Peter Hogarth

February 25, 2018

On Tuesday February 13, a day before Valentine’s Day, people from across Ontario showed their love for Tim Horton’s workers and spread the word about the new laws for workers in the province.

The Valentine’s event, set for the 13th to respect the annual February 14 Strawberry Ceremony for missing and murdered indigenous women, took place in more than 250 Tim Horton’s locations in 30 cities. Fighters for $15 and Fairness and union members showed up to deliver Valentine’s cards, chocolates and gifts to Tim Horton’s workers with posters advertising the new laws governing workplaces in Ontario since the passing of Bill 148.

Since January, many Tim Horton’s franchises have been exposed for cutting benefits and perks, taking away paid breaks and generally trying to punish workers for the increased minimum wage and other labour law improvements. The $15 and Fairness campaign and the Ontario Federation of Labour have been organizing actions to draw attention to Tim Horton’s and its parent company Restaurant Brands International. The goal is to shame them into reversing the cuts, show employers around the province that you can’t bully your workers and get away with it, while simultaneously reaching out to workers at Tim Horton’s and elsewhere; showing them solidarity and informing them of their rights.

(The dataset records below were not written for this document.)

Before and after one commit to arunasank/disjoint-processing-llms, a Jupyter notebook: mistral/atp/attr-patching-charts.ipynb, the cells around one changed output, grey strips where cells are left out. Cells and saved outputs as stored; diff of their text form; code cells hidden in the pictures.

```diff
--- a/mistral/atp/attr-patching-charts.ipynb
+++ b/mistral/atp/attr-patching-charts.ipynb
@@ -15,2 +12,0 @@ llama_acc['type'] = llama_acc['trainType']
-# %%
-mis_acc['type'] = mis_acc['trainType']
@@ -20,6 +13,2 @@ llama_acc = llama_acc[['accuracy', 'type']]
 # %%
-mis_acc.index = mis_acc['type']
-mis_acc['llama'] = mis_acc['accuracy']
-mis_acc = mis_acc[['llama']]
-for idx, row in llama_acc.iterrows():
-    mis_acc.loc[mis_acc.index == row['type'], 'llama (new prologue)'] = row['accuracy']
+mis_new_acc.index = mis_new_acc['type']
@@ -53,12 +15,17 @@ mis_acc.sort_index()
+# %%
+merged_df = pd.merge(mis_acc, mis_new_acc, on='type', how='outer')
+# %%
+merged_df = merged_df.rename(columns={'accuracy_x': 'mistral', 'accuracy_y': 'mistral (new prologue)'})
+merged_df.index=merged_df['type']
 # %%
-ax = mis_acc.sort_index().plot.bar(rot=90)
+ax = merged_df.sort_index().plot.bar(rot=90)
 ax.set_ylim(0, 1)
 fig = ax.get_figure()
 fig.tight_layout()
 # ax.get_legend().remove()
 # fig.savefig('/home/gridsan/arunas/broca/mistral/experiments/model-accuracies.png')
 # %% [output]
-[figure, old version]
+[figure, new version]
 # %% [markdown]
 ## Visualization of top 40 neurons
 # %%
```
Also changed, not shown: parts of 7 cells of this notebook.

The passing of Bill 148 and the business backlash demonstrate that the movement for $15 and Fairness is not over. The passing of the Bill represented a huge victory for workers across the province who hit the streets, hounded MPPs, petitioned, protested, occupied and went on strike for $15 and Fairness. We have to defend the gains of the bill and fight for more.

The actions in support of Tim Horton’s workers are a part of that fight, pressing businesses looking to punish workers and putting pressure on the Liberals, NDP, Tories or anyone who would hope to govern the province after June, 2018.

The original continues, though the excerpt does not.